Unless by Vivien Jackson

NOTE: EROTICA 18 and over

Blurb:


Laura's romance novel and night alone is interrupted by her sometime lover, whose passion and skill never fail to please her. How long will he stay this time?






Review:


Please note this is straight erotica.

If you are looking for a short story to set the mood, this is it. The story line is believable, unlike a cheesy porn. Two people highly attracted to each other, but at different places in life. The emotion is there. The sex is there. The writing is there.

The only issue I had was a few editing quirks that might have been the authors or house style. I'm not sure since I haven't read any other stories from this publisher, but they were a bit jarring. Other than that, I enjoyed this little tale.



I give this story 5 hearts. Reviewed by
Jasmine






Buy Link

7 comments:
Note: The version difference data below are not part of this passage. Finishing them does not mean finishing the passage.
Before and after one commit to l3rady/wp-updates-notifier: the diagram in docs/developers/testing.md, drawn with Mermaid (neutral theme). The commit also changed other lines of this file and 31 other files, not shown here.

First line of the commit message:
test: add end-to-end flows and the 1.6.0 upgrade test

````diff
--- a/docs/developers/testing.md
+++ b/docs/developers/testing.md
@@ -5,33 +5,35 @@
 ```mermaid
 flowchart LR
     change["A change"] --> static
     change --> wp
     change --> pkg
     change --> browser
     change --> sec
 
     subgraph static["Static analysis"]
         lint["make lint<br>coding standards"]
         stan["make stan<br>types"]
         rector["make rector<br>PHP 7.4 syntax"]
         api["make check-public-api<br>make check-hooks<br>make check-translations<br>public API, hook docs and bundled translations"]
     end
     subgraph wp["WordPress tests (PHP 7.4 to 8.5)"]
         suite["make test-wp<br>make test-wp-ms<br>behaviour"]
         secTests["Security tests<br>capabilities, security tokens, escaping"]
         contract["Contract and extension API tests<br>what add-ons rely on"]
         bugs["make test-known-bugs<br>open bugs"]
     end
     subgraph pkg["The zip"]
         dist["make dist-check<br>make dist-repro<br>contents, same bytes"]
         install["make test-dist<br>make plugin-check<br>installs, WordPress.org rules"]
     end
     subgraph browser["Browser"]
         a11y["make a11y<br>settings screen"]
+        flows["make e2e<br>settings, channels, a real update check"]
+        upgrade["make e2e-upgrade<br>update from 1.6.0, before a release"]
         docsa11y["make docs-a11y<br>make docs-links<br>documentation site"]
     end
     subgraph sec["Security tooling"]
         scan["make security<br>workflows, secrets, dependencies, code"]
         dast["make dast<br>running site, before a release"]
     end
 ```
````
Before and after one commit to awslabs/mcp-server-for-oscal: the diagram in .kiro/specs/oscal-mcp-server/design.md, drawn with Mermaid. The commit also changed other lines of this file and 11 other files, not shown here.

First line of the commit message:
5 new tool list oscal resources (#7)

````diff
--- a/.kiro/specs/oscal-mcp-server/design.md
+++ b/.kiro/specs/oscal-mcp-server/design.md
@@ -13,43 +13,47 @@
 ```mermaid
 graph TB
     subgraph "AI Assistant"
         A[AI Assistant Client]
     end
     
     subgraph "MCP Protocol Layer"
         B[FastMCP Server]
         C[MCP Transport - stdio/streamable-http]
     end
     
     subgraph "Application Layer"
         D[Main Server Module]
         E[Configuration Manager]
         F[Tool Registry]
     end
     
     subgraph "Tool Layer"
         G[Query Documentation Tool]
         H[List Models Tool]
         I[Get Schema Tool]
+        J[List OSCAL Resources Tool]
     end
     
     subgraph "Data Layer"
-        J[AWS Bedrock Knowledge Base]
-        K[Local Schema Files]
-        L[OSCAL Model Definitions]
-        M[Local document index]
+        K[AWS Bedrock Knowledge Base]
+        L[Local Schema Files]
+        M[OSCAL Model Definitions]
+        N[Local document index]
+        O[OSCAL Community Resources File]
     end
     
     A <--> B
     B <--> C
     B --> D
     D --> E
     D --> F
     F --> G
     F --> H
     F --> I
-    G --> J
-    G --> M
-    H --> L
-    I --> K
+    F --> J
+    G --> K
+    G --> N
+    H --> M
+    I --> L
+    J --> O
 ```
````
  1. Thank you so much for reviewing my story. Please feel free to let me know which stylistic things were jarring, and I'll make sure to alter those in future stories. Getting this writing thing right is an ongoing process for me, and I'm always happy to get feedback. Thanks again!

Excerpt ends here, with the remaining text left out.